*** Opening of PROVIDED ENTRIES ***

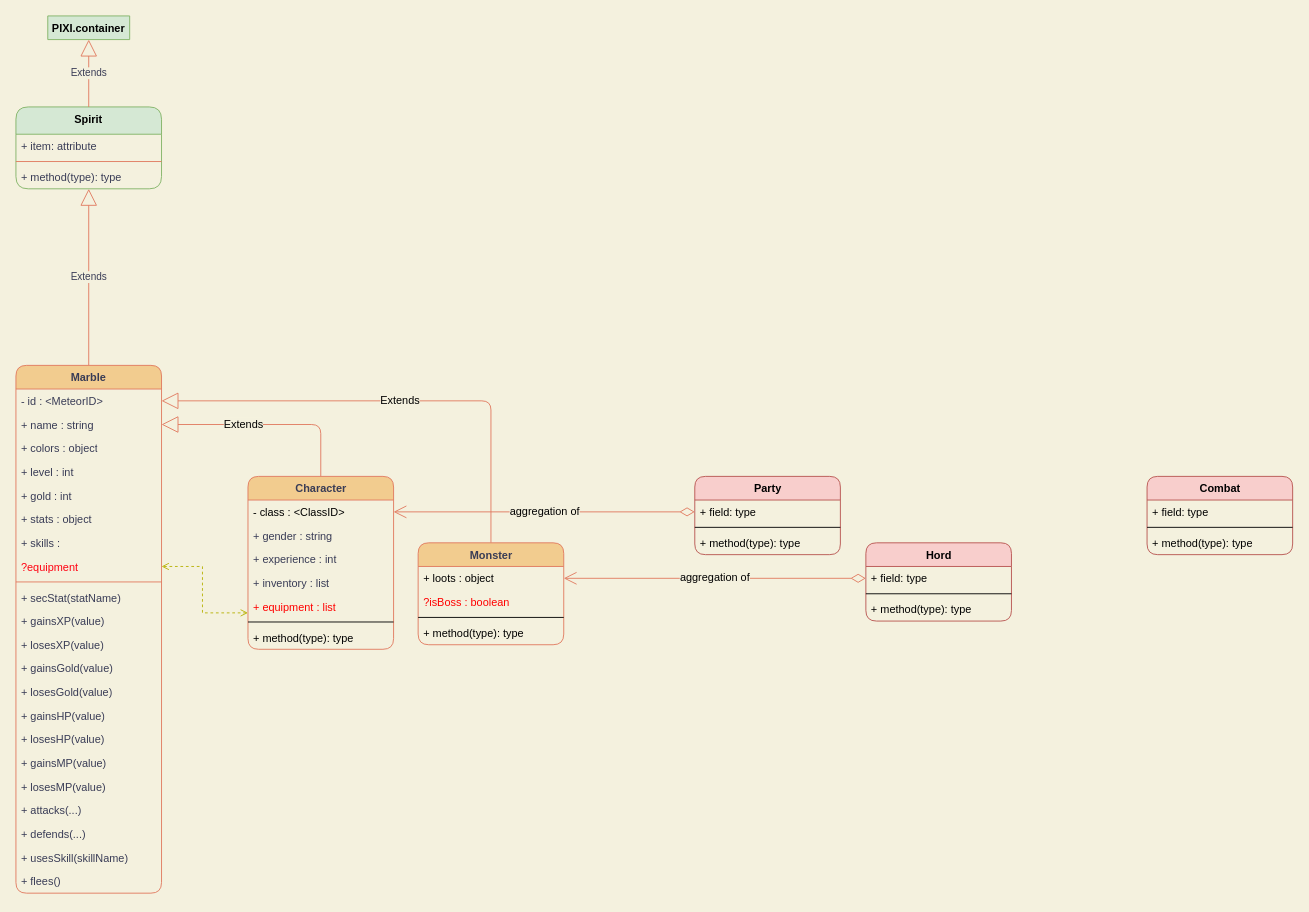
MonsieurTempo/Adventurous2 keeps this draw.io diagram as UMLdiagram.drawio. Above is the earlier version. Source tidied: cells renumbered, new cells numbered last; positions are measured from the earlier drawing's top-left corner, leaving out a move shared by most shapes. Both pictures are drawn from the tidied source at 91%, with x=0, y=0 at pixel (15, 15).
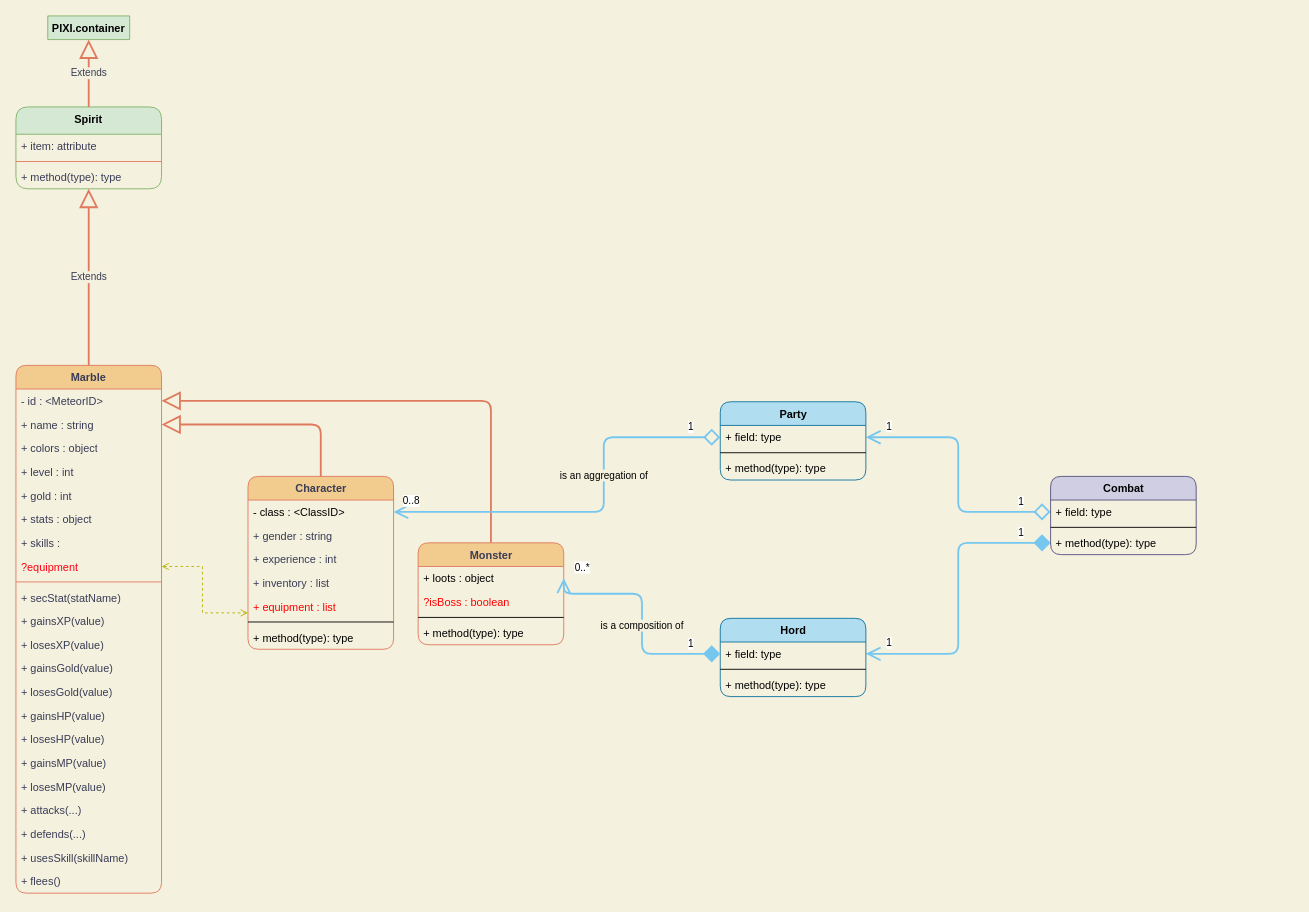
Above is the later version.

The change refers to these unchanged cells:
```xml
<mxCell id="2" value="PIXI.container" style="swimlane;fontStyle=1;align=center;verticalAlign=top;horizontal=1;startSize=26;fillColor=#d5e8d4;strokeColor=#82b366;rounded=1;" parent="1" vertex="1" collapsed="1">
  <mxGeometry x="35" width="90" height="26" as="geometry" />
</mxCell>
<mxCell id="3" value="Spirit" style="swimlane;fontStyle=1;align=center;verticalAlign=top;horizontal=1;startSize=30;fillColor=#d5e8d4;strokeColor=#82b366;rounded=1;" parent="1" vertex="1">
  <mxGeometry y="100" width="160" height="90" as="geometry" />
</mxCell>
<mxCell id="9" value="Marble" style="swimlane;fontStyle=1;align=center;verticalAlign=top;horizontal=1;startSize=26;fillColor=#F2CC8F;strokeColor=#E07A5F;fontColor=#393C56;rounded=1;" parent="1" vertex="1">
  <mxGeometry y="384" width="160" height="580" as="geometry" />
</mxCell>
<mxCell id="10" value="- id : &lt;MeteorID&gt;" style="text;strokeColor=none;fillColor=none;align=left;verticalAlign=top;spacingLeft=4;spacingRight=4;overflow=hidden;points=[[0,0.5],[1,0.5]];portConstraint=eastwest;fontColor=#393C56;rounded=1;" parent="9" vertex="1">
  <mxGeometry y="26" width="160" height="26" as="geometry" />
</mxCell>
<mxCell id="11" value="+ name : string" style="text;strokeColor=none;fillColor=none;align=left;verticalAlign=top;spacingLeft=4;spacingRight=4;overflow=hidden;points=[[0,0.5],[1,0.5]];portConstraint=eastwest;rounded=1;fontColor=#393C56;" parent="9" vertex="1">
  <mxGeometry y="52" width="160" height="26" as="geometry" />
</mxCell>
<mxCell id="36" value="Character" style="swimlane;fontStyle=1;align=center;verticalAlign=top;horizontal=1;startSize=26;rounded=1;strokeColor=#E07A5F;fillColor=#F2CC8F;fontSize=12;fontColor=#393C56;html=1;" parent="1" vertex="1">
  <mxGeometry x="255" y="506" width="160" height="190" as="geometry" />
</mxCell>
<mxCell id="37" value="- class : &lt;ClassID&gt;" style="text;strokeColor=none;fillColor=none;align=left;verticalAlign=top;spacingLeft=4;spacingRight=4;overflow=hidden;points=[[0,0.5],[1,0.5]];portConstraint=eastwest;" parent="36" vertex="1">
  <mxGeometry y="26" width="160" height="26" as="geometry" />
</mxCell>
<mxCell id="44" value="Monster" style="swimlane;fontStyle=1;align=center;verticalAlign=top;horizontal=1;startSize=26;rounded=1;strokeColor=#E07A5F;fillColor=#F2CC8F;fontSize=12;fontColor=#393C56;html=1;" parent="1" vertex="1">
  <mxGeometry x="442" y="579" width="160" height="112" as="geometry" />
</mxCell>
<mxCell id="45" value="+ loots : object" style="text;strokeColor=none;fillColor=none;align=left;verticalAlign=top;spacingLeft=4;spacingRight=4;overflow=hidden;points=[[0,0.5],[1,0.5]];portConstraint=eastwest;" parent="44" vertex="1">
  <mxGeometry y="26" width="160" height="26" as="geometry" />
</mxCell>
<mxCell id="50" value="+ field: type" style="text;strokeColor=none;fillColor=none;align=left;verticalAlign=top;spacingLeft=4;spacingRight=4;overflow=hidden;points=[[0,0.5],[1,0.5]];portConstraint=eastwest;" parent="49" vertex="1">
  <mxGeometry y="26" width="160" height="26" as="geometry" />
</mxCell>
<mxCell id="59" value="+ field: type" style="text;strokeColor=none;fillColor=none;align=left;verticalAlign=top;spacingLeft=4;spacingRight=4;overflow=hidden;points=[[0,0.5],[1,0.5]];portConstraint=eastwest;" parent="58" vertex="1">
  <mxGeometry y="26" width="160" height="26" as="geometry" />
</mxCell>
<mxCell id="61" value="+ method(type): type" style="text;strokeColor=none;fillColor=none;align=left;verticalAlign=top;spacingLeft=4;spacingRight=4;overflow=hidden;points=[[0,0.5],[1,0.5]];portConstraint=eastwest;" parent="58" vertex="1">
  <mxGeometry y="60" width="160" height="26" as="geometry" />
</mxCell>
```

Change to the diagram source:
```diff
@@
-    <mxCell id="7" value="Extends" style="endArrow=block;endSize=16;endFill=0;html=1;exitX=0.5;exitY=0;exitDx=0;exitDy=0;entryX=0.5;entryY=1;entryDx=0;entryDy=0;labelBackgroundColor=#F4F1DE;strokeColor=#E07A5F;fontColor=#393C56;" parent="1" edge="1" source="3" target="2">
+    <mxCell id="7" value="Extends" style="endArrow=block;endSize=16;endFill=0;html=1;exitX=0.5;exitY=0;exitDx=0;exitDy=0;entryX=0.5;entryY=1;entryDx=0;entryDy=0;labelBackgroundColor=#F4F1DE;strokeColor=#E07A5F;fontColor=#393C56;strokeWidth=2;" parent="1" edge="1" source="3" target="2">
       <mxGeometry relative="1" as="geometry" />
     </mxCell>
-    <mxCell id="8" value="Extends" style="endArrow=block;endSize=16;endFill=0;html=1;exitX=0.5;exitY=0;exitDx=0;exitDy=0;entryX=0.5;entryY=1;entryDx=0;entryDy=0;labelBackgroundColor=#F4F1DE;fontColor=#393C56;strokeColor=#E07A5F;" parent="1" edge="1" source="9" target="3">
+    <mxCell id="8" value="Extends" style="endArrow=block;endSize=16;endFill=0;html=1;exitX=0.5;exitY=0;exitDx=0;exitDy=0;entryX=0.5;entryY=1;entryDx=0;entryDy=0;labelBackgroundColor=#F4F1DE;fontColor=#393C56;strokeColor=#E07A5F;strokeWidth=2;" parent="1" edge="1" source="9" target="3">
       <mxGeometry relative="1" as="geometry" />
     </mxCell>
@@
-    <mxCell id="33" value="aggregation of" style="endArrow=open;html=1;endSize=12;startArrow=diamondThin;startSize=14;startFill=0;edgeStyle=orthogonalEdgeStyle;labelBackgroundColor=#F4F1DE;strokeColor=#E07A5F;fillColor=#F2CC8F;fontSize=12;fontColor=#000000;exitX=0;exitY=0.5;exitDx=0;exitDy=0;entryX=1;entryY=0.5;entryDx=0;entryDy=0;" parent="1" edge="1" source="50" target="45">
-      <mxGeometry relative="1" as="geometry" />
-    </mxCell>
-    <mxCell id="34" value="Extends" style="endArrow=block;endSize=16;endFill=0;html=1;strokeColor=#E07A5F;fillColor=#F2CC8F;fontSize=12;exitX=0.5;exitY=0;exitDx=0;exitDy=0;entryX=1;entryY=0.5;entryDx=0;entryDy=0;edgeStyle=orthogonalEdgeStyle;labelBackgroundColor=#F4F1DE;" parent="1" edge="1" source="44" target="10">
+    <mxCell id="34" style="endArrow=block;endSize=16;endFill=0;html=1;strokeColor=#E07A5F;fillColor=#F2CC8F;fontSize=12;exitX=0.5;exitY=0;exitDx=0;exitDy=0;entryX=1;entryY=0.5;entryDx=0;entryDy=0;edgeStyle=orthogonalEdgeStyle;labelBackgroundColor=#F4F1DE;strokeWidth=2;" parent="1" edge="1" source="44" target="10">
       <mxGeometry x="-0.2" y="49" relative="1" as="geometry">
         <Array as="points">
           <mxPoint x="522" y="423" />
         </Array>
         <mxPoint x="-49" y="-49" as="offset" />
       </mxGeometry>
     </mxCell>
-    <mxCell id="35" value="Extends" style="endArrow=block;endSize=16;endFill=0;html=1;strokeColor=#E07A5F;fillColor=#F2CC8F;fontSize=12;exitX=0.5;exitY=0;exitDx=0;exitDy=0;entryX=1;entryY=0.5;entryDx=0;entryDy=0;edgeStyle=orthogonalEdgeStyle;labelBackgroundColor=#F4F1DE;" parent="1" edge="1" source="36" target="11">
+    <mxCell id="35" style="endArrow=block;endSize=16;endFill=0;html=1;strokeColor=#E07A5F;fillColor=#F2CC8F;fontSize=12;exitX=0.5;exitY=0;exitDx=0;exitDy=0;entryX=1;entryY=0.5;entryDx=0;entryDy=0;edgeStyle=orthogonalEdgeStyle;labelBackgroundColor=#F4F1DE;strokeWidth=2;" parent="1" edge="1" source="36" target="11">
       <mxGeometry x="-0.2" y="49" relative="1" as="geometry">
         <Array as="points">
           <mxPoint x="335" y="449" />
         </Array>
         <mxPoint x="-49" y="-49" as="offset" />
       </mxGeometry>
     </mxCell>
@@
+    <mxCell id="62" style="endArrow=open;html=1;endSize=12;startArrow=diamond;startSize=14;startFill=0;edgeStyle=orthogonalEdgeStyle;exitX=0;exitY=0.5;exitDx=0;exitDy=0;entryX=1;entryY=0.5;entryDx=0;entryDy=0;labelBackgroundColor=#F4F1DE;strokeColor=#76C7F0;strokeWidth=2;endFill=1;" parent="1" edge="1" source="59" target="55">
+      <mxGeometry relative="1" as="geometry" />
+    </mxCell>
+    <mxCell id="63" value="1" style="edgeLabel;html=1;align=left;verticalAlign=top;" parent="62" vertex="1">
+      <mxGeometry x="-1" relative="1" as="geometry">
+        <mxPoint x="-37" y="-24" as="offset" />
+      </mxGeometry>
+    </mxCell>
+    <mxCell id="64" value="1" style="edgeLabel;html=1;align=right;verticalAlign=top;" parent="62" vertex="1">
+      <mxGeometry x="1" relative="1" as="geometry">
+        <mxPoint x="29" y="-25" as="offset" />
+      </mxGeometry>
+    </mxCell>
+    <mxCell id="65" style="endArrow=open;html=1;endSize=12;startArrow=diamond;startSize=14;startFill=1;edgeStyle=orthogonalEdgeStyle;exitX=0;exitY=0.5;exitDx=0;exitDy=0;entryX=1;entryY=0.5;entryDx=0;entryDy=0;labelBackgroundColor=#F4F1DE;strokeColor=#76C7F0;strokeWidth=2;" parent="1" edge="1" source="61" target="50">
+      <mxGeometry relative="1" as="geometry" />
+    </mxCell>
+    <mxCell id="66" value="1" style="edgeLabel;html=1;align=left;verticalAlign=top;" parent="65" vertex="1">
+      <mxGeometry x="-1" relative="1" as="geometry">
+        <mxPoint x="-37" y="-24" as="offset" />
+      </mxGeometry>
+    </mxCell>
+    <mxCell id="67" value="1" style="edgeLabel;html=1;align=right;verticalAlign=top;" parent="65" vertex="1">
+      <mxGeometry x="1" relative="1" as="geometry">
+        <mxPoint x="29" y="-25" as="offset" />
+      </mxGeometry>
+    </mxCell>
+    <mxCell id="54" value="Party" style="swimlane;fontStyle=1;align=center;verticalAlign=top;horizontal=1;startSize=26;rounded=1;fontSize=12;html=1;strokeColor=#10739e;fillColor=#B1DDF0;" parent="1" vertex="1">
+      <mxGeometry x="774" y="424" width="160" height="86" as="geometry" />
+    </mxCell>
+    <mxCell id="55" value="+ field: type" style="text;strokeColor=none;fillColor=none;align=left;verticalAlign=top;spacingLeft=4;spacingRight=4;overflow=hidden;points=[[0,0.5],[1,0.5]];portConstraint=eastwest;" parent="54" vertex="1">
+      <mxGeometry y="26" width="160" height="26" as="geometry" />
+    </mxCell>
+    <mxCell id="56" style="line;strokeWidth=1;fillColor=none;align=left;verticalAlign=middle;spacingTop=-1;spacingLeft=3;spacingRight=3;labelPosition=right;" parent="54" vertex="1">
+      <mxGeometry y="52" width="160" height="8" as="geometry" />
+    </mxCell>
+    <mxCell id="57" value="+ method(type): type" style="text;strokeColor=none;fillColor=none;align=left;verticalAlign=top;spacingLeft=4;spacingRight=4;overflow=hidden;" parent="54" vertex="1">
+      <mxGeometry y="60" width="160" height="26" as="geometry" />
+    </mxCell>
-    <mxCell id="49" value="Hord" style="swimlane;fontStyle=1;align=center;verticalAlign=top;horizontal=1;startSize=26;rounded=1;strokeColor=#b85450;fillColor=#f8cecc;fontSize=12;html=1;" parent="1" vertex="1">
-      <mxGeometry x="934" y="579" width="160" height="86" as="geometry" />
+    <mxCell id="49" value="Hord" style="swimlane;fontStyle=1;align=center;verticalAlign=top;horizontal=1;startSize=26;rounded=1;strokeColor=#10739e;fontSize=12;html=1;fillColor=#b1ddf0;" parent="1" vertex="1">
+      <mxGeometry x="774" y="662" width="160" height="86" as="geometry" />
     </mxCell>
@@
-    <mxCell id="53" value="aggregation of" style="endArrow=open;html=1;endSize=12;startArrow=diamondThin;startSize=14;startFill=0;edgeStyle=orthogonalEdgeStyle;labelBackgroundColor=#F4F1DE;strokeColor=#E07A5F;fillColor=#F2CC8F;fontSize=12;fontColor=#000000;exitX=0;exitY=0.5;exitDx=0;exitDy=0;" parent="1" edge="1" source="55">
-      <mxGeometry relative="1" as="geometry">
-        <mxPoint x="415" y="545" as="targetPoint" />
-      </mxGeometry>
-    </mxCell>
-    <mxCell id="54" value="Party" style="swimlane;fontStyle=1;align=center;verticalAlign=top;horizontal=1;startSize=26;rounded=1;strokeColor=#b85450;fillColor=#f8cecc;fontSize=12;html=1;" parent="1" vertex="1">
-      <mxGeometry x="746" y="506" width="160" height="86" as="geometry" />
-    </mxCell>
-    <mxCell id="55" value="+ field: type" style="text;strokeColor=none;fillColor=none;align=left;verticalAlign=top;spacingLeft=4;spacingRight=4;overflow=hidden;points=[[0,0.5],[1,0.5]];portConstraint=eastwest;" parent="54" vertex="1">
-      <mxGeometry y="26" width="160" height="26" as="geometry" />
-    </mxCell>
-    <mxCell id="56" style="line;strokeWidth=1;fillColor=none;align=left;verticalAlign=middle;spacingTop=-1;spacingLeft=3;spacingRight=3;labelPosition=right;" parent="54" vertex="1">
-      <mxGeometry y="52" width="160" height="8" as="geometry" />
-    </mxCell>
-    <mxCell id="57" value="+ method(type): type" style="text;strokeColor=none;fillColor=none;align=left;verticalAlign=top;spacingLeft=4;spacingRight=4;overflow=hidden;" parent="54" vertex="1">
-      <mxGeometry y="60" width="160" height="26" as="geometry" />
-    </mxCell>
+    <mxCell id="68" value="is an aggregation of" style="endArrow=open;html=1;endSize=12;startArrow=diamond;startSize=14;startFill=0;edgeStyle=orthogonalEdgeStyle;exitX=0;exitY=0.5;exitDx=0;exitDy=0;entryX=1;entryY=0.5;entryDx=0;entryDy=0;labelBackgroundColor=#F4F1DE;strokeColor=#76C7F0;strokeWidth=2;" parent="1" edge="1" source="55" target="37">
+      <mxGeometry x="-0.23" relative="1" as="geometry">
+        <Array as="points">
+          <mxPoint x="646" y="463" />
+          <mxPoint x="646" y="545" />
+        </Array>
+      </mxGeometry>
+    </mxCell>
+    <mxCell id="69" value="1" style="edgeLabel;html=1;align=left;verticalAlign=top;" parent="68" vertex="1">
+      <mxGeometry x="-1" relative="1" as="geometry">
+        <mxPoint x="-37" y="-24" as="offset" />
+      </mxGeometry>
+    </mxCell>
+    <mxCell id="70" value="0..8" style="edgeLabel;html=1;align=right;verticalAlign=top;" parent="68" vertex="1">
+      <mxGeometry x="1" relative="1" as="geometry">
+        <mxPoint x="29" y="-25" as="offset" />
+      </mxGeometry>
+    </mxCell>
-    <mxCell id="58" value="Combat" style="swimlane;fontStyle=1;align=center;verticalAlign=top;horizontal=1;startSize=26;rounded=1;strokeColor=#b85450;fillColor=#f8cecc;fontSize=12;html=1;" parent="1" vertex="1">
-      <mxGeometry x="1243" y="506" width="160" height="86" as="geometry" />
+    <mxCell id="58" value="Combat" style="swimlane;fontStyle=1;align=center;verticalAlign=top;horizontal=1;startSize=26;rounded=1;strokeColor=#56517e;fillColor=#d0cee2;fontSize=12;html=1;" parent="1" vertex="1">
+      <mxGeometry x="1137" y="506" width="160" height="86" as="geometry" />
     </mxCell>
@@
+    <mxCell id="33" value="is a composition of" style="endArrow=open;html=1;endSize=12;startArrow=diamond;startSize=14;startFill=1;edgeStyle=orthogonalEdgeStyle;exitX=0;exitY=0.5;exitDx=0;exitDy=0;entryX=1;entryY=0.5;entryDx=0;entryDy=0;labelBackgroundColor=#F4F1DE;strokeColor=#76C7F0;strokeWidth=2;" parent="1" edge="1" source="50" target="45">
+      <mxGeometry x="-0.08" relative="1" as="geometry">
+        <Array as="points">
+          <mxPoint x="688" y="701" />
+          <mxPoint x="688" y="635" />
+          <mxPoint x="602" y="635" />
+        </Array>
+      </mxGeometry>
+    </mxCell>
+    <mxCell id="71" value="1" style="edgeLabel;html=1;align=left;verticalAlign=top;" parent="33" vertex="1">
+      <mxGeometry x="-1" relative="1" as="geometry">
+        <mxPoint x="-37" y="-24" as="offset" />
+      </mxGeometry>
+    </mxCell>
+    <mxCell id="72" value="0..*" style="edgeLabel;html=1;align=right;verticalAlign=top;" parent="33" vertex="1">
+      <mxGeometry x="1" relative="1" as="geometry">
+        <mxPoint x="29" y="-25" as="offset" />
+      </mxGeometry>
+    </mxCell>
```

*** Close of PROVIDED ENTRIES ***

→ ABOUT THIS EXERCISE: Every line of the listing above that includes "field" should be copied out.

→ REPLY TO THE EXERCISE:
<mxCell id="50" value="+ field: type" style="text;strokeColor=none;fillColor=none;align=left;verticalAlign=top;spacingLeft=4;spacingRight=4;overflow=hidden;points=[[0,0.5],[1,0.5]];portConstraint=eastwest;" parent="49" vertex="1">
<mxCell id="59" value="+ field: type" style="text;strokeColor=none;fillColor=none;align=left;verticalAlign=top;spacingLeft=4;spacingRight=4;overflow=hidden;points=[[0,0.5],[1,0.5]];portConstraint=eastwest;" parent="58" vertex="1">
+    <mxCell id="55" value="+ field: type" style="text;strokeColor=none;fillColor=none;align=left;verticalAlign=top;spacingLeft=4;spacingRight=4;overflow=hidden;points=[[0,0.5],[1,0.5]];portConstraint=eastwest;" parent="54" vertex="1">
-    <mxCell id="55" value="+ field: type" style="text;strokeColor=none;fillColor=none;align=left;verticalAlign=top;spacingLeft=4;spacingRight=4;overflow=hidden;points=[[0,0.5],[1,0.5]];portConstraint=eastwest;" parent="54" vertex="1">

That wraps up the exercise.